There are two phenomenal bakeries that I would recommend for cannoli and all other Sicilian sweets. The first is Bar Mizzica where locals line up until the wee hours of the night for their cannoli and other Sicilian delicacies. The other place is Rome’s loved Sicilian pastry chain called Ciuri Ciuri that has several fabulous locations scattered across the city.

  • Bar Mizzica Via Catanzaro 30; Tel: 39-06 4423 6024
  • Ciuri Ciuri Via Leonina 18/19/20; Tel: 39-06.4544454; Via Labicana, 126/128; Tel: 39-06-45424856; L.go Teatro Valle, ½; Tel: 39-06-98262284


Some recipes do not need any improvement. Giolitti has been making homemade gelato the same way for 97 years.
Is it possible to put together a sweet tooth survival guide for Rome without mentioning gelato? Is not every visit to Italy motivated somewhat by gelato?
Gelato is the quintessential Italian frozen dessert. It is said to have been invented by the ancient Romans who used fresh snow from the mountains and added fruit – this was the original snow cone. However, the gelato we know and love today was first created in Florence for the Medici family and later perfected by a Sicilian fisherman named Francesco Procopio dei Coltelli, who mechanized the process with his own gelato maker. In Rome the challenge is not finding a gelateria – there is nearly one on every block – but rather to find a gelateria that uses natural ingredients and not powdered ones.
There are about a dozen fabulous gelato shops in Rome selling the real thing. I have listed here three notable places where your taste buds are sure to be dazzled.

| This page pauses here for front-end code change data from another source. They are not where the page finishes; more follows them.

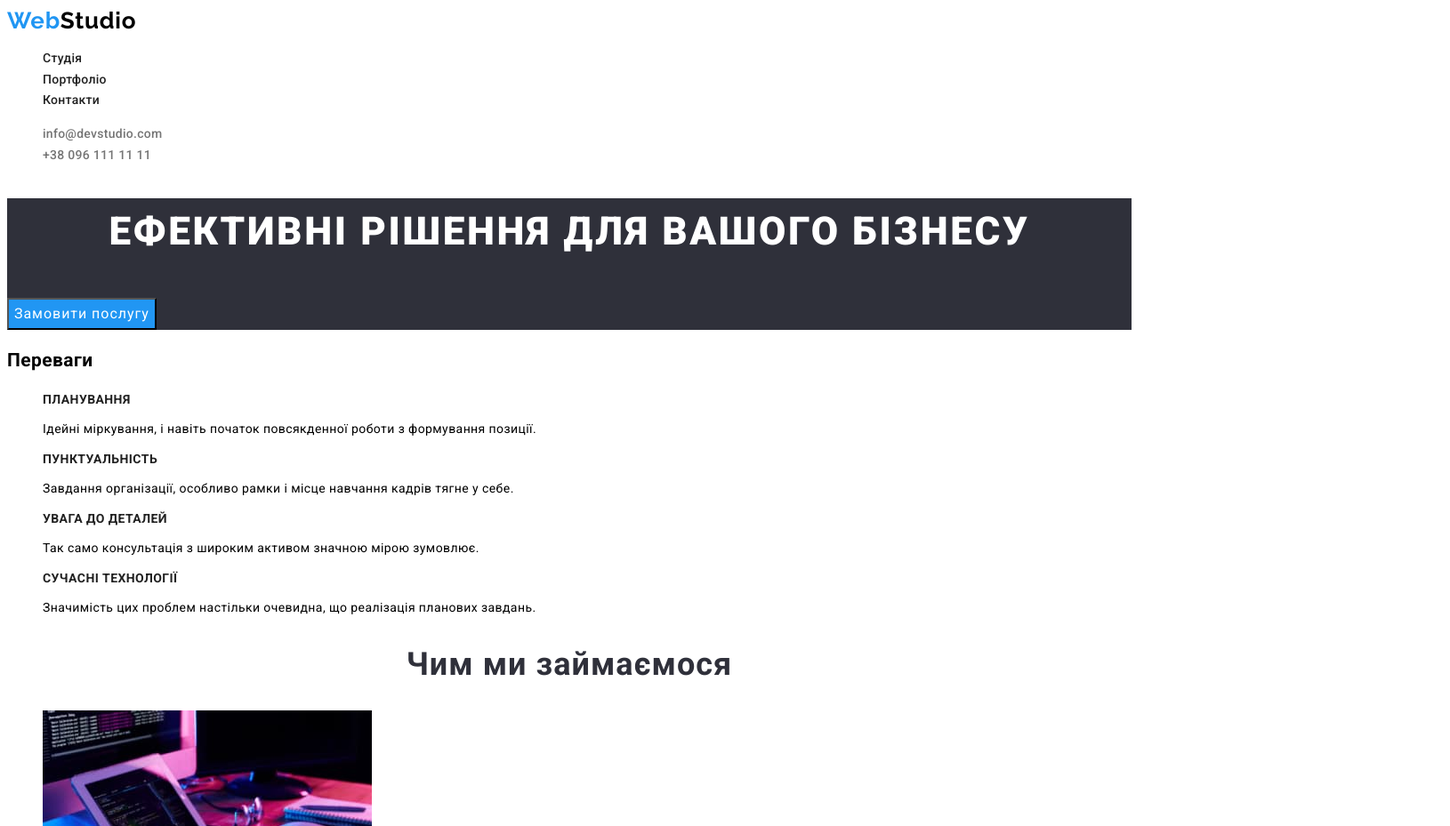
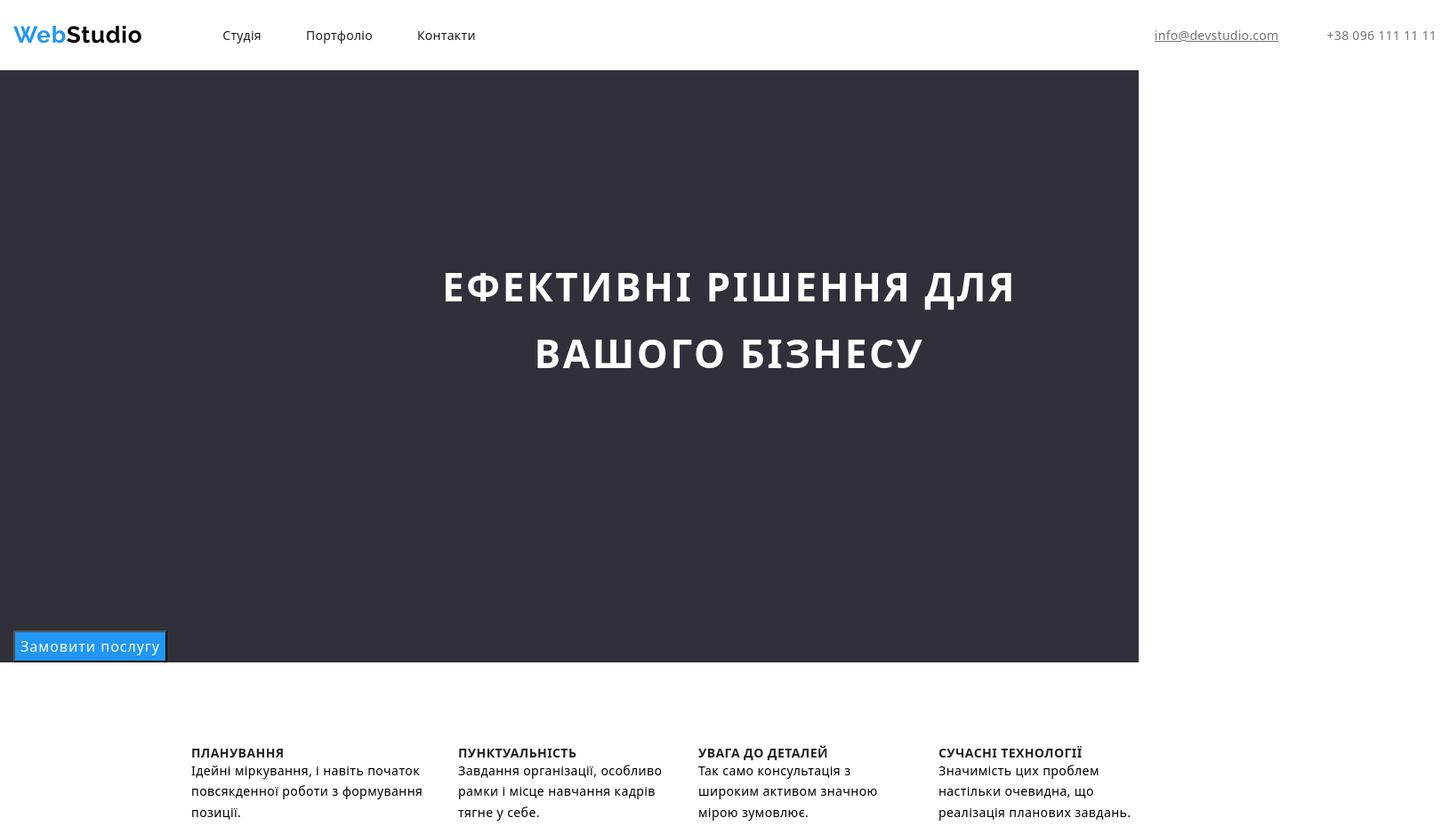
Before and after one commit to NazarSak/goit-markup-hw-03, a plain HTML site: page index.html in a window 1280 px wide. Shown: the top 929 px of the page at 89% size, 1630 px wide, since content can reach past the window. Drawn offline with nearby package versions, Linux system fonts and the light colour scheme.

Commit message:
початок

```diff
--- a/css/styles.css
+++ b/css/styles.css
@@ -9,6 +9,21 @@
   --last-light-color:#ffffff99;
   --background-general-color:#F5F5F5;
   --main-color: #EEEEEE;
+}
+
+h1,
+h2,
+h3,
+h4,
+h5,
+h6,
+ul,
+p {
+margin:0;
+}
+
+ul{
+  padding-left: 0;
 }
 
 .html:active{
@@ -23,12 +38,40 @@ letter-spacing: 0.03em;
 background-color:var(--white-text-color);
 }
 
+.first-container{
+ width: 1630px;
+ margin:0 auto;
+ padding-left:15px;
+ padding-right: 15px;
+}
+
+.container{
+  width: 1630px;
+  margin: 0 auto;
+  padding-left:15px;
+  padding-right: 15px;
+}
+
+.container-header{
+display: flex;
+align-items: center;
+}
+
+
+.container-first{
+width: 1630px;
+height: 600px;;
+}
+
+
 .list{
   list-style: none;
 }
 /* Header */
 header{
   background-color:var(--white-text-color) ;
+  padding-top: 24px;
+  padding-bottom:24px;
 }
 
 .logo{
@@ -39,6 +82,8 @@ line-height:1.2;
 letter-spacing: 0.03em;
 color:var(--only-black-color);
 text-decoration: none;
+margin-right: 90px;
+display: block;
 }
 
 .current{
@@ -55,6 +100,11 @@ letter-spacing: 0.03em;
 color:var(--white-text-color);
 text-decoration: none;
 }
+
+.header-list{
+  display: flex;
+}
+
 
 
 .logo-web{
@@ -86,10 +136,16 @@ font-weight: 500;
 font-size: 14px;
 line-height:1.1;
 letter-spacing: 0.02em;
+}
 
+.header-item:not(:first-child){
+margin-left:50px;
+}
 
-text-decoration:none;
+.header-item-one{
+  margin-left:50px;
 }
+
 
 .header-contact{
 font-weight: 500;
@@ -98,11 +154,19 @@ line-height: 1.1;
 letter-spacing: 0.02em;
 color:var(--third-text-color);
 text-decoration:none;
+margin-left: 50px;
+}
+
+
+
+.contacts-wrap{
+  margin-left:  auto;
 }
 
 .first-section{
 background-color:var(--background-text-color)
 }
+
 
 
 .first-large-words{
@@ -112,9 +176,9 @@ background-color:var(--background-text-color)
   letter-spacing: 0.06em;
   text-transform: uppercase;
   color:var(--white-text-color);
-  text-align: center
+  text-align: center;
+  padding: 206px 447px 274px 457px;
 }
-
 .header-btn{
 font-size: 16px;
 line-height: 1.9;
@@ -122,8 +186,12 @@ color:var(--white-text-color);
 letter-spacing: 0.06em;
 background-color:var(--secondary-text-color);
 font-family: inherit;
+text-align: center;
 }
+
+
 /* second-section */
+
 
 .hero-header{
 font-weight: 700;
@@ -133,6 +201,34 @@ letter-spacing: 0.03em;
 text-transform: uppercase;
 color:var(--first-text-color);
 }
+
+
+.container-description{
+  width: 1170px;
+  margin:94px 215px;
+  display: flex;
+  }
+
+
+.hero-social{
+  display: flex;
+}
+
+
+
+.hero-description{
+  margin-left: 30px;
+}
+
+/* .hero-description-two{
+margin-left: 215px;
+} */
+
+.hero-description-one{
+width: 270px;
+
+}
+
 
 /* third-section */
 
--- a/index.html
+++ b/index.html
@@ -9,13 +9,14 @@
     <link href="https://fonts.googleapis.com/css2?family=Raleway:wght@700&family=Roboto:wght@400;500;700;900&display=swap" rel="stylesheet">
     <title>WebStudio</title>
     <link rel="stylesheet" href="./css/styles.css">
+    <link rel="stylesheet" href="https://cdnjs.cloudflare.com/ajax/libs/modern-normalize/1.1.0/modern-normalize.min.css">
 </head>
 <!-- Заголовок -->
 <body>
 <header class="header">
-
+<div class=" container container-header ">
+    <a href="./index.html" class="logo"><span class="logo-web">Web</span>Studio</a>
     <nav>
-    <a href="./index.html" class="logo"><span class="logo-web">Web</span>Studio</a>
         <ul class="header-list list">
             <li class="header-item"> <a href="./index.html" class="header-link link">Студія</a></li>
             <li class="header-item">  <a href="./portfolio.html" class="header-link link">Портфоліо</a></li>
@@ -23,33 +24,37 @@
         </ul>
 
        </nav>
+         <div class="contacts-wrap">
 
-<ul class="list"><li><a href="mailto:info@devstudio.com" class="header-mail link">info@devstudio.com</a></li>
-    <li><a href="tel:+380961111111" class="header-contact link">+38 096 111 11 11</a></li>
-</ul>
+            <a href="mailto:info@devstudio.com" class="header-mail link">info@devstudio.com</a>
+           <a href="tel:+380961111111" class="header-contact link">+38 096 111 11 11</a>
 
+        </div>
+</div>
 </header>
 <!-- Основний контент -->
 <main>
 <!-- Перша коробка з кнопкою -->
 <section class="first-section">
+<div class="first-container">
     <h1 class="first-large-words">
         Ефективні рішення для вашого бізнесу
     </h1>
-
     <button type="button" class="header-btn" >Замовити послугу</button>
-
+</div>
 </section>
 <!-- Описи чотирьох слів -->
 <section class="hero-section">
-    <h2>Переваги</h2>
+    <div class="container-description">
+
         <ul class="hero-social list">
 
-        <li class="hero-description"><h3 class="hero-header">ПЛАНУВАННЯ</h3> <p class="hero-content">Ідейні міркування, і навіть початок повсякденної роботи з формування позиції.</p></li>
-        <li class="hero-description"><h3 class="hero-header">ПУНКТУАЛЬНІСТЬ</h3> <p class="hero-content">Завдання організації, особливо рамки і місце навчання кадрів тягне у себе.</p></li>
-        <li class="hero-description"><h3 class="hero-header">УВАГА ДО ДЕТАЛЕЙ</h3> <p class="hero-content">Так само консультація з широким активом значною мірою зумовлює.</p></li>
-        <li class="hero-description"><h3 class="hero-header">СУЧАСНІ ТЕХНОЛОГІЇ</h3><p class="hero-content">Значимість цих проблем настільки очевидна, що реалізація планових завдань.</p></li>
+            <div class="hero-description-one"> <li class="hero-description-one"><h3 class="hero-header">ПЛАНУВАННЯ</h3> <p class="hero-content">Ідейні міркування, і навіть початок повсякденної роботи з формування позиції.</p></li></div>
+            <div class="hero-description-one" > <li class="hero-description"><h3 class="hero-header">ПУНКТУАЛЬНІСТЬ</h3> <p class="hero-content">Завдання організації, особливо рамки і місце навчання кадрів тягне у себе.</p></li></div>
+            <div class="hero-description-one"> <li class="hero-description"><h3 class="hero-header">УВАГА ДО ДЕТАЛЕЙ</h3> <p class="hero-content">Так само консультація з широким активом значною мірою зумовлює.</p></li></div>
+            <div class="hero-description-one"> <li class="hero-description"><h3 class="hero-header">СУЧАСНІ ТЕХНОЛОГІЇ</h3><p class="hero-content">Значимість цих проблем настільки очевидна, що реалізація планових завдань.</p></li></div>
         </ul>
+    </div>
 </section>
 <!-- РОзповідь про те що вони роблять -->
 <section class="photo-section">
```
Also changed, not shown: portfolio.html (+1 -1 lines). Lines whose indentation alone changed are shown as unchanged.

  • One of the most historic gelaterias in Rome is Giolitti. Their oldest location is in the neighborhood of Testaccio where they have been making gelato the same way since 1914. There you will find some of the best zabaione (egg nog) and cioccolato fondente (dark chocolate) in the city.
    Giolitti Via A. Vespucci 35; Tel: 39-06-57446006
  • For this next place I have to thank this post by Rome blogger Amanda Ruggeri who wrote about now-famous gelateria, I Caruso, on her food blog. While everything at I Caruso is amazing, the pistachio is to die for.
    I Caruso Via Collina, 13-15; Tel: 39-0642918674
  • If you are looking to taste some new gelato flavors that exceed even your wildest dreams, then visit one of the incredible gelaterias of gelato guru, Claudio Torcè. At all of his locations he carries close to 100 flavors, many of which you cannot find anywhere else in the whole city, for one simple reason – they never existed before. Try the ricotta, chocolate and coconut, or the poppy seed, or the habanero pepper, or any of many other radical flavors that will make choosing just two the hardest decision you will make all year.
    Gelato di Claudio Torcè Viale Aventino 59; Piazza Monte D’Oro 91/92;Viale Aventino 59; Via Prassilla 39;Via dell’Aeronautica 105; Tel: 39-06-5128948

About the Author:
Kenny Dunn is the owner of Eating Italy Food Tours, offering daily food tasting and cultural walking tours through Rome’s most delicious and offbeat neighborhoods. For more information, visit the Eating Italy Food Tours in Rome website.
All the delectable photos in this article are all rights reserved by Kenny Dunn, and may not be used without permission.